No matter which part of the world they live in, there is one thing that all Indian parents can agree on: their children’s education – in Science or Math if they can get their way. They not only start saving for it right from when their kids are born, most Indian parents also prepare their kids to attend the best colleges from a really young age. In fact, growing up as an Indian kid whose parents cared deeply about education, I can attest that many Indian parents often consider their children’s education the single greatest achievement of their lives. And it is almost exclusively thanks to their drive, that Asian Indian children excel in academics in whichever country they live, including the United States. But what exactly motivates Asian Indian parents to get their children the best possible education. The easy answer would be cultural behavior. But we did some real research and got you the facts.
Asian Indians: Among the fastest growing population in the US
- Asian Indians are among the fastest growing population in the US and since 2014, India and China have replaced Mexico as the top two immigrant origin nations.
- 58% and 42% of Asian Indians live in the top 10 and top 5 US markets respectively. The top market locations include NY, NJ, SF, LA, Dallas, Chicago.
- In 2016, 82% of the 85,000 new H1-B visas (for skilled young working professionals) were issued to Asian Indians and Chinese.
- They constitute the highest median household income group at $110k
- India and China continue to be the top two countries for international students for US colleges (Source: WSJ, 2015).
Asian Indian Behaviors and Attitudes Regarding Education
- Indian parents are extremely ambitious for their children and over 51% rank career success as the most popular goal for them, even above a happy life, and carry that same attitude when they move to the US.
- Over 91% see an undergraduate education as essential to achieving life goals. (HSBC Survey Report: The Value for Education: Learning for Life)
Education: The biggest life goal

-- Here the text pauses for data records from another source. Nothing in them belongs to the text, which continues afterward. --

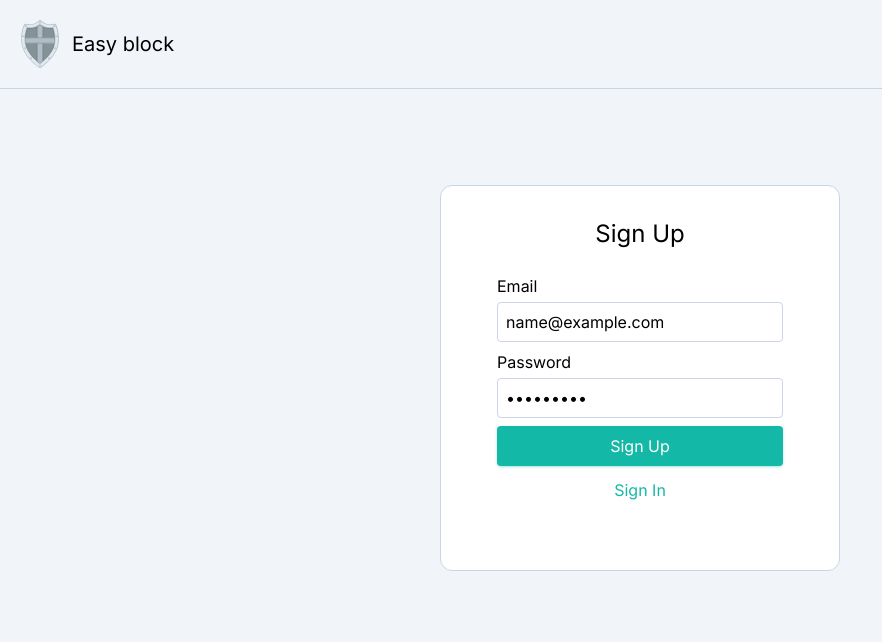
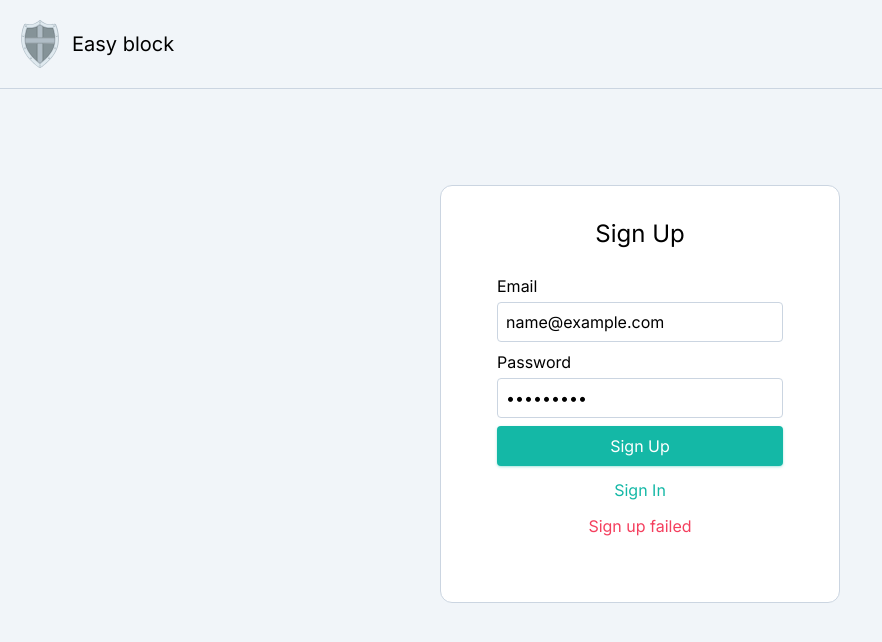
Before and after one commit to ihnatenkoo/Block-List-Widget-Client, a Next.js app: page /sign-up in a window 1280 px wide. Both pictures are taken after typing "name@example.com", "Sample123" into the empty fields and a click on the button "Sign Up". Shown: the top 642 px of the page, without its empty margins (0-882 px from the left). Built offline with nearby package versions, Linux system fonts and the light colour scheme; no server answers.

Commit message:
Handle error while sign-up

```diff
--- a/src/features/auth/model/use-sign-up-form.ts
+++ b/src/features/auth/model/use-sign-up-form.ts
@@ -18,8 +18,11 @@ export const useSignUpForm = () => {
     },
   });
 
+  const errorMessage = signUpMutation.error ? 'Sign up failed' : '';
+
   return {
     register,
+    errorMessage,
     handleSubmit: handleSubmit((data) => signUpMutation.mutate(data)),
     isPending: signUpMutation.isPending,
   };
--- a/src/features/auth/ui/sign-up-form.tsx
+++ b/src/features/auth/ui/sign-up-form.tsx
@@ -5,7 +5,7 @@ import { UiLink } from '@/shared/ui/ui-link';
 import { useSignUpForm } from '../model/use-sign-up-form';
 
 export const SignUpForm = () => {
-  const { register, handleSubmit, isPending } = useSignUpForm();
+  const { register, handleSubmit, isPending, errorMessage } = useSignUpForm();
 
   return (
     <form className="flex flex-col gap-2" onSubmit={handleSubmit}>
@@ -31,6 +31,10 @@ export const SignUpForm = () => {
       <UiLink href={ROUTES.SIGN_IN} className="text-center">
         Sign In
       </UiLink>
+
+      {errorMessage && (
+        <div className="text-rose-500 text-center">{errorMessage}</div>
+      )}
     </form>
   );
 };
```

- Asian Indian parents are willing to go above and beyond to ensure the best possible education for their children. Most start saving for it from a young age, often from when their children turn five.
- They send their children to some classes – be it Sunday school or STEM classes — even before official SAT prep begins.
- Most believe higher education the only way to earn respect as immigrants in America and dropping out of college is never an option.
Highly Competitive Attitudes
Asian Indian community is highly competitive when it comes to education. Children’s high scores are a source of pride for the entire family and low scores a reason for shame.
- No Asian Indian parent wants their child to be ‘left behind’ the others and parents are constantly enrolling their children in activities that other kids are doing.
- After-school classes and scores are a frequent topic of discussion at most local events and community gatherings.
Extremely Hands-on Parenting Style
- Asian Indian Parents are extremely involved in their children’s education, personally helping them with homework and overseeing their academic progress.
- They constantly communicate with teachers and also supplement the coursework by adding extra lessons and practice tests for their children, sometimes even with material above their current grades.
- American school system is considered less rigorous than India with lesser emphasis on STEM subjects.
High Expectations and Hopes
- Asian Indian parents have equally high expectations from their children and expect nothing less than the highest scores.
- Lower scores (even an -A compared to an A) are considered unacceptable and unsatisfactory. (Asian Indian Mothers Involved in their children’s schooling: An analysis of social and cultural capital)
Their extensive focus on education, competitive, excellence-pursuing attitudes, and community-based information exchange makes them a unique consumer group, but this behavior is also visible throughout all communities of Asian Americans. Not just Asian Indian but Chinese American, Korean American, Filipino, Pakistani and Vietnamese American parents also show similar drive for their children’s education. Given that it’s little surprise that Asians Americans are shaping up to become one of the most formidable and fastest growing minorities in the US.
Written by Yashica Dutt, Associate Creative Director